A Northern Ireland woman at the centre of a citizenship dispute with the Home Office has cautiously welcomed Prime Minister Theresa May's "urgent review" of immigration laws.
The Government rejected Emma DeSouza's American husband's application for a visa over her refusal to call herself British.
The couple were told after their wedding in 2015 that Jake's application for a family member residence card to remain here had been rejected because Ms DeSouza applied for the visa as an Irish national.
She was told that, under British nationality laws, she was a British citizen because she was born in Northern Ireland.
During her visit to Northern Ireland yesterday, Mrs May said she has ordered the review to ensure equal treatment for people in Northern Ireland who hold Irish citizenship.
Under the Good Friday Agreement, people from Northern Ireland have the right to hold UK or Irish citizenship, or both.
Ms DeSouza and others have claimed they were being forced to declare as British, or formally renounce British citizenship they insist they never held, to engage with the residency application process.
The Home Office has appealed against a ruling in favour of the DeSouzas in November 2017.
Ms DeSouza, from Londonderry, said she was "shocked and surprised" that the Prime Minister publicly addressed the issue but added she was sceptical whether it would become a reality.
"This is not a small thing, it's been happening for a long time and I am not the only case. There are countless other families affected and families who have had to go through court cases or forced and renounce British citizenship or have went through all different kinds of processes," she added.
"The only reason we ended up in this situation is because of the lack of legislative protections for citizens in Northern Ireland because the Good Friday Agreement has not been fully implemented.
"Even if Theresa May goes back to the Home Office and the Secretary of State and they resolve this issue with immigration, that won't take away from the wider issue that there is still a legislative gap that will only widen after Brexit.

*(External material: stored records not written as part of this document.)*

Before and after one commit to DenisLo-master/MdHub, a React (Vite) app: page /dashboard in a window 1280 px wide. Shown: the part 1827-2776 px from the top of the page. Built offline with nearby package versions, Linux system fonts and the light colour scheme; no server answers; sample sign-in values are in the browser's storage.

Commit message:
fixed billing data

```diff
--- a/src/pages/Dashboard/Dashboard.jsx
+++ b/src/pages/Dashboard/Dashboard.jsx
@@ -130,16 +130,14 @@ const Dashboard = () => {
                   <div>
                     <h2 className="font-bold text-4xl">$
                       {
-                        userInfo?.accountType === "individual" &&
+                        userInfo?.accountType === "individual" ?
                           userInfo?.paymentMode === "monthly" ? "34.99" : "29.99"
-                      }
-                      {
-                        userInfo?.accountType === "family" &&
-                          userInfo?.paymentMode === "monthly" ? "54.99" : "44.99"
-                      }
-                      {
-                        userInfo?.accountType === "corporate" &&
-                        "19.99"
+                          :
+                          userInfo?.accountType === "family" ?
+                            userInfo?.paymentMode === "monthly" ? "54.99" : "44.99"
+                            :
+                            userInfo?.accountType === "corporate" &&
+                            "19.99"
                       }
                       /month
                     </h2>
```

"Here we are 20 years after the Good Friday Agreement and we don't have any of these promises that were made to us and now we have Brexit coming which is the greatest threat to the Agreement."